- Get down to their eye level.
- Use a calm voice.
- Keep it simple by using as few words as possible.
- Address the behavior without negative language.
Instead of “I’m not buying you that,” try “I have an idea, let’s make a fort when we get home!” In addition, instead of “Stop crying,” try saying, “Please use your words.”
- Use logical consequences.
“If you do that, we’re never coming back here again!” is illogical in most instances, and it’s frankly ineffective. Swap that out with “If you want to have dessert tonight, you’ll need to stop shouting and get calm with me.”
This approach can be a lot to remember in the heat of the moment when you’re witnessing a tantrum or the stress level is high, but do your best to remember that with practice, come results.
To reinforce these skills, many parents are now implementing a “calm calendar” in which a parent and child can review calming strategies each day or at the start of each week to develop a child’s calming practices. The structure of the “calm calendar” allows the child to have their own personality, but reminds them of what you are working on as a team. This little calendar can be as simple as a few words written on a wall calendar or as creative as an artistic agenda on the chalkboard wall. Whatever format you choose, make it authentic to your family and something that you will all use. The goal is for children to have the skill to use calming strategies to communicate and resolve their conflicts when you are not there.
The last strategy that parents can use to create positive communication and increase self-esteem is the “5-to-1 ratio.” This approach is that for every one correction, you give five praises. Kids are going to need correction throughout the day, but for every calm correction you give them, keep mental track of how many times you praise them and make it to five. By doing this, you will keep the positive momentum going for your child and you might just increase your own positive outlook as well.

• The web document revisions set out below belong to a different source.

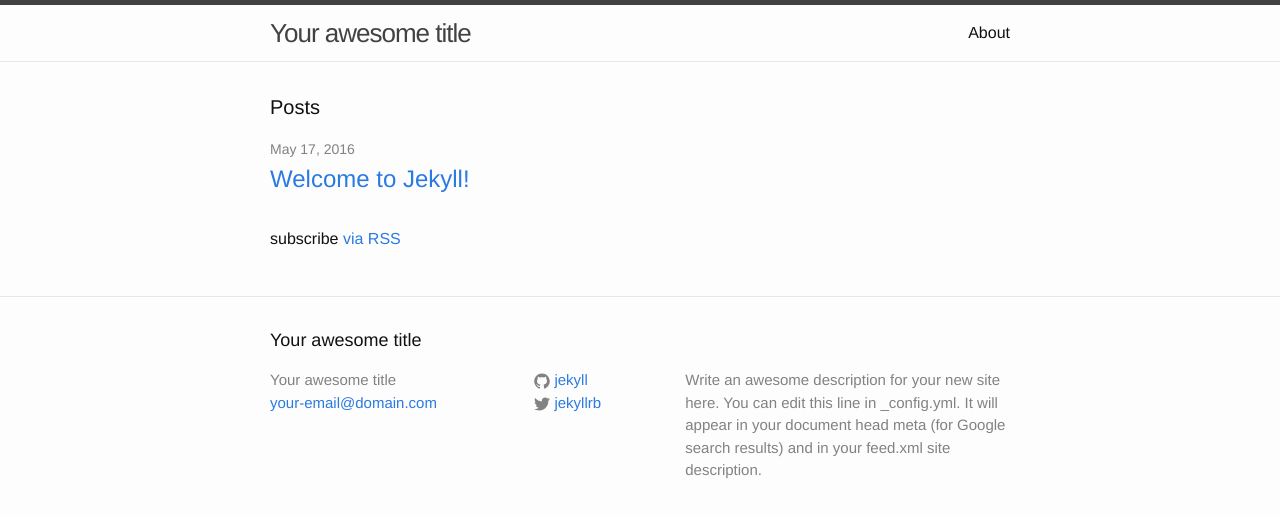
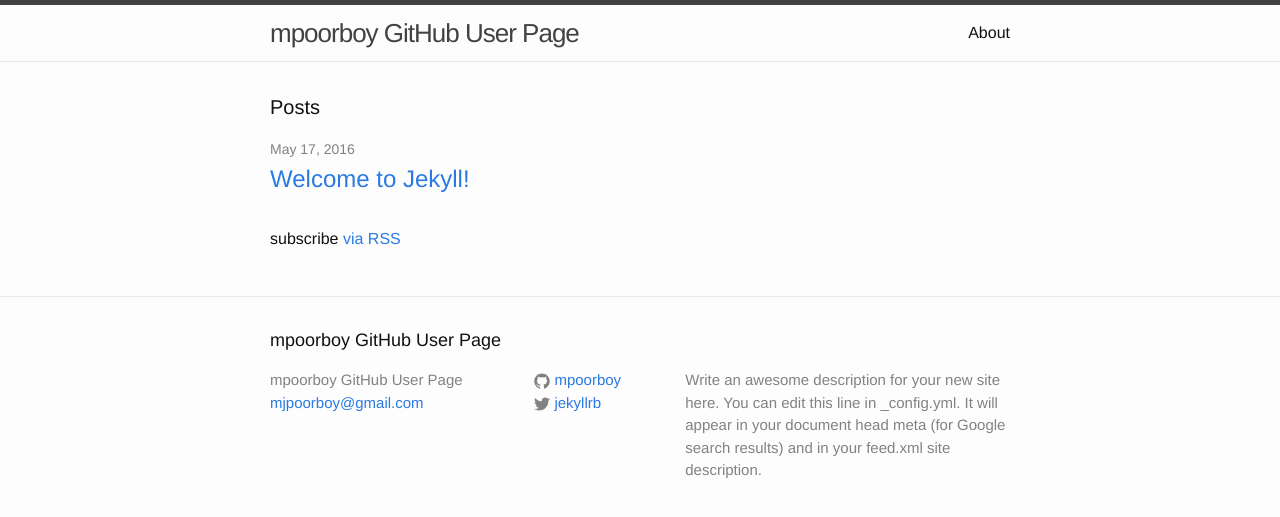
Before and after one commit to mpoorboy/mpoorboy.github.io, a Jekyll site: the page built from index.html, in a window 1280 px wide. Shown: the top 517 px of the page. Built offline with Jekyll 4.4.1, drawn with Linux system fonts in a browser that asks for light colours.

Commit message:
Update _config.yml

```diff
--- a/_config.yml
+++ b/_config.yml
@@ -6,8 +6,8 @@
 # 'jekyll serve'. If you change this file, please restart the server process.
 
 # Site settings
-title: Your awesome title
-email: your-email@domain.com
+title: mpoorboy GitHub User Page
+email: mjpoorboy@gmail.com
 description: > # this means to ignore newlines until "baseurl:"
   Write an awesome description for your new site here. You can edit this
   line in _config.yml. It will appear in your document head meta (for
@@ -15,7 +15,7 @@ description: > # this means to ignore newlines until "baseurl:"
 baseurl: "" # the subpath of your site, e.g. /blog
 url: "http://yourdomain.com" # the base hostname & protocol for your site
 twitter_username: jekyllrb
-github_username:  jekyll
+github_username:  mpoorboy
 
 # Build settings
 markdown: kramdown
```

Remember, you control the narrative for your child at home. While we can’t choose our child’s teacher, bus driver or even their friends, we can control the words they hear out of our mouths and the social environment we create. You are shaping and growing a future friend, spouse, co-worker and so many other roles they will take on as adults — so remind yourself that the work is not easy, but it is endlessly important.
Servando Vera is the executive director of Child & Youth Development at YMCA of Orange County.